Cam Rhan Bay

Historically ( Wikipedia ) Cam Rhan Bay ( Vietnamese Vinh Cam Ranh ) has been significant from a military standpoint. The French used it as a naval base for their forces during Indochina. It was also used as a staging area for the 40 ship Imperial Russian Fleet under Admiral Zinovy Rozhestvensky prior to the battle of Tsushima in 1905, and by the Japanese Imperial Navy in the preparation for the invasion of Malaysia in 1942. In January of 1945 U.S. Naval Task Force 38 destroyed most Japanese facilities in an action called Operation Gratitude after which the bay was abandoned.

In 1964 United States Seventh Fleet reconnaissance aircraft, the seaplane tender Currituck ( AV-7) , and Mine Flotilla 1 units carried out hydrographic and beach surveys and explored sites for facilities ashore. This preparatory work proved fortuitous when a North Vietnamese trawler was discovered landing munitions and supplies at nearby Vung Ro Bay in Feburary 1965; the incident led the United States to develop Cam Ranh as a major base.

The United States Air Force operated a large cargo/airlift facility called Cam Ranh Air Base, which was also used as a tactical fighter base. It was one of the three aerial ports where the United States military personnel entered or departed South Vietnam for their tour of duty.

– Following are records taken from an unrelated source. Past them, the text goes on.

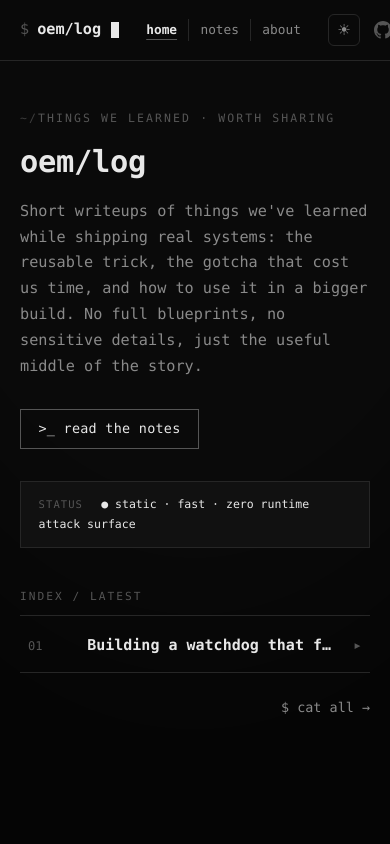
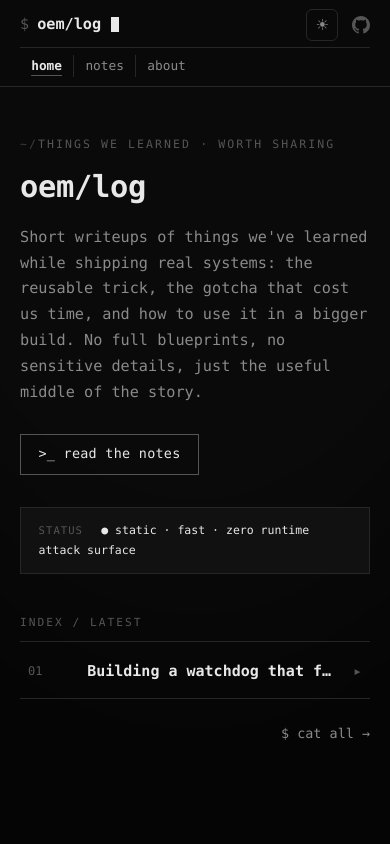
Before and after one commit to omiinaya/oem-log, an Astro site: page / in a window 390 px wide. Shown: the top 844 px of the page. Built offline with nearby package versions, Linux system fonts and the light colour scheme; Astro itself is replaced by a stand-in of ours.

Commit message:
Responsive header: wrap nav on mobile to prevent overflow

```diff
--- a/src/components/Header.astro
+++ b/src/components/Header.astro
@@ -142,4 +142,27 @@ import HeaderLink from './HeaderLink.astro';
 	.theme-toggle:hover { color: var(--ink); border-color: var(--ink-dim); background: var(--bg-2); }
 	.controls a { display: flex; align-items: center; color: var(--ink-faint); transition: color 0.12s ease; }
 	.controls a:hover { color: var(--ink); }
+
+	/* ============ responsive header ============ */
+	@media (max-width: 640px) {
+		nav {
+			flex-wrap: wrap;
+			height: auto;
+			row-gap: 0.4rem;
+			padding: 0.55rem 0;
+		}
+		.brand { margin-right: auto; }
+		.internal-links {
+			order: 3;
+			width: 100%;
+			border-top: 1px solid var(--line);
+			padding-top: 0.45rem;
+			justify-content: flex-start;
+		}
+	}
+
+	@media (max-width: 360px) {
+		.internal-links :global(a) { padding: 0 0.5rem; font-size: 0.78rem; }
+		.controls { gap: 0.6rem; }
+	}
 </style>
```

Cam Ranh is considered the finest deepwater shelter in South East Asia. Since 2011-2014, Vietnamese authorities have been hiring Russian consultants and purchased Russian technologies to re-open Cam Ranh Bay ( the former United States, South Vietnamese Air Force and later Soviet military base ) as a site of a new naval maintenance and logistic facility for foreign warships.

The monument at Cam Ranh Bay is in dedication to those Russian and Vietnamese Navy and Air Force personnel who had been killed in Vietnamese water or skies in support of Vietnam ( post 1979 )

Further along the coast after Cam Ranh and a bit of roughing it along route 1 it was back down on the coast then some very hilly climbing on new roads only constructed in the last two years making it unique for me as it was all new territory. Also uniqueness because of views of some of the most uninhabited coast line one could find anywhere.

200 kms directly East cycling towards Phan Rang lays the Spratly Islands still under current international court of law to settle the 14 island ownership in that part of the world.

Again, I couldn't escape the coastal industries appearing along the coast and those that have been around for centuries. Salt paddy fields being common but worth money for those who put a popular sea salt commodity on consumers tables on a global scale.

Chilli farming and vineyards for the wine industry along the coast where I am now. It's where the mountains almost meet the coast allowing growing to occur due the right temperatures and climate to develop Vietnamese wine for market place and large chillis that look delicious and sweet enough to eat, but we know that's not the case.

xin chao va tam biet